Now, there’s no better giver than a woman, whatever her motive may be. A woman’s capacity to give is vast. So she gives. A LOT. Why a woman gives isn’t always clear to a man. Many men think they must deserve all of this giving or they wouldn’t be getting it. The man relaxes and tries to enjoy all the giving, but if his partner is waiting for something in return and he doesn’t deliver, all hell breaks loose and catches the man off guard. This is a tough one for men because women always keep score. This could become one of my devious characters.
When giving and receiving are working to capacity, each partner gives freely with no expectation of getting anything back from the other. The irony is, they get everything back from the other. Each partner feels happy and full, almost burdened with happiness, and all of that happiness needs a place to go. This is where giving and receiving kicks in. Think of it as a pendulum. It is something to strive for, and it is so natural once we get into the swing of it. Giving and receiving is a reciprocal process but only in its purest form.
Here’s what I’m taking away from all of this. Lose the fear. Unlock the doors. Throw open the windows. Tear down the walls. The momentum of giving and receiving continues as long as we remember to give without expecting anything in return. That is what ends it. Every time. It is not what we get from a relationship, but what we give to a relationship that keeps us in the zone. No exceptions!
Remember ladies. When it comes to giving to the men in our lives, they don’t require very much. Here’s some good advice I found, and I’m passing it on to you.
“How to please a woman…Love her, die for her, take her to dinner, miss the Super Bowl for her, buy her jewelry, pretend you are interested in what she has to say.
How to please a man…Show up naked, bring beer.”
-Unknown, In Humor/Dark Humor-

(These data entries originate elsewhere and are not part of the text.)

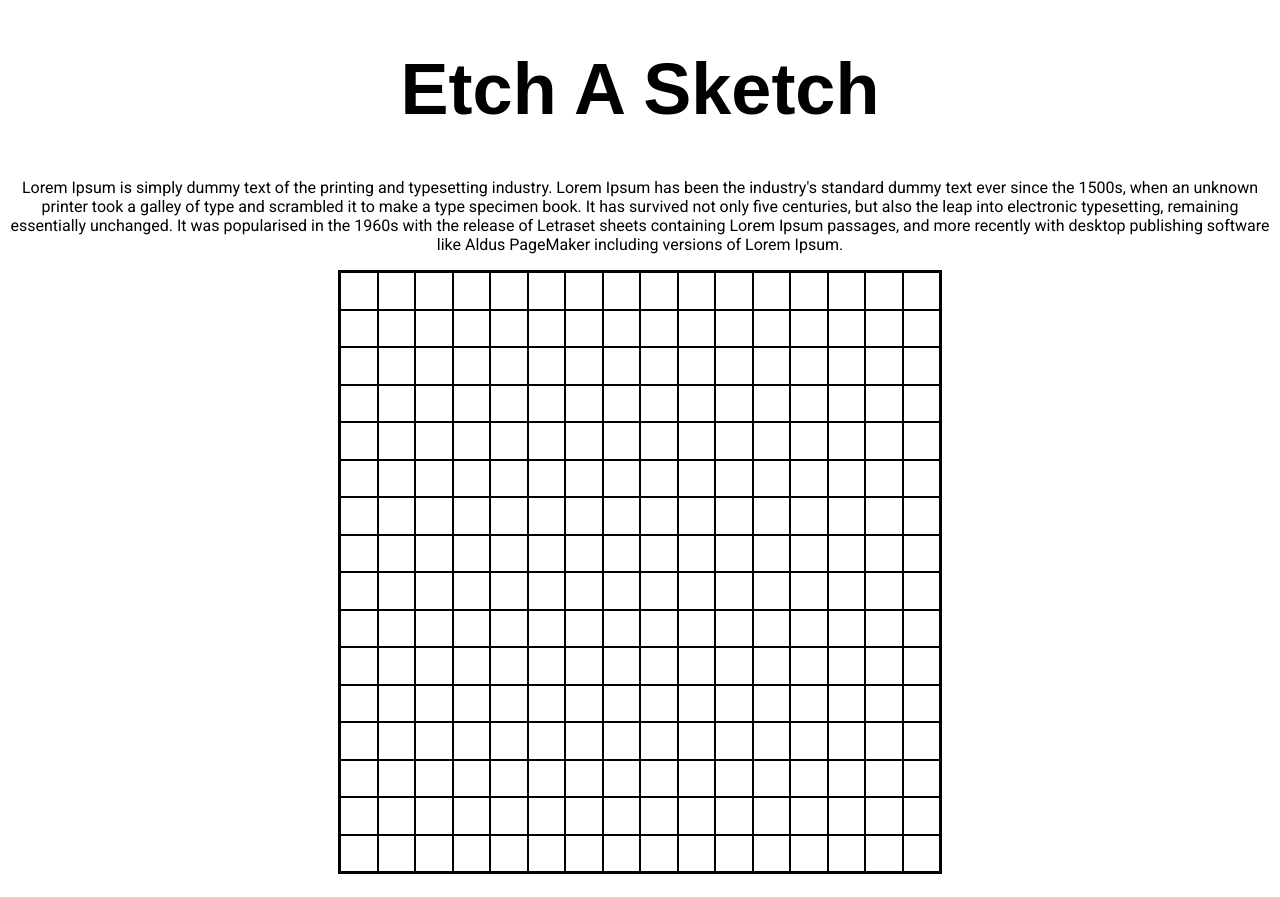
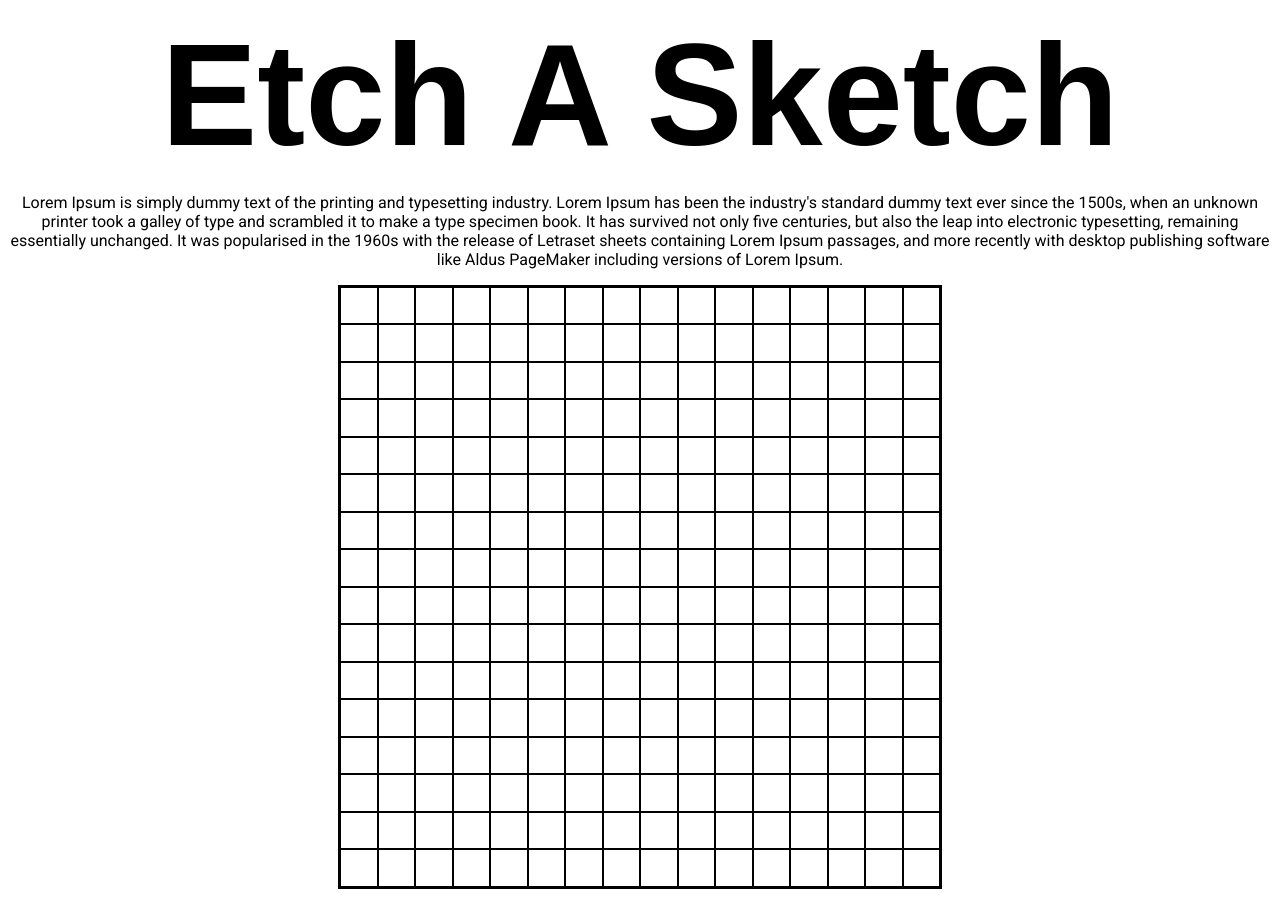
Before and after one commit to omardevelops/odin-etch-a-sketch, a plain HTML site: page index.html in a window 1280 px wide. Drawn offline with Linux system fonts and the light colour scheme; a web font is replaced by a local one.

Commit message:
logo size

```diff
--- a/etchasketch.css
+++ b/etchasketch.css
@@ -6,7 +6,8 @@ body {
 
 #logo {
     font-family: 'Zen Tokyo Zoo', sans-serif;
-    font-size: 72px;
+    font-size: 144px;
+    line-height: 0;
 }
 
 #grid_container {
```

It’s time to get back to my writing. I’m hoping I will be able to flesh out my characters a little better now that I have given this matter some thought.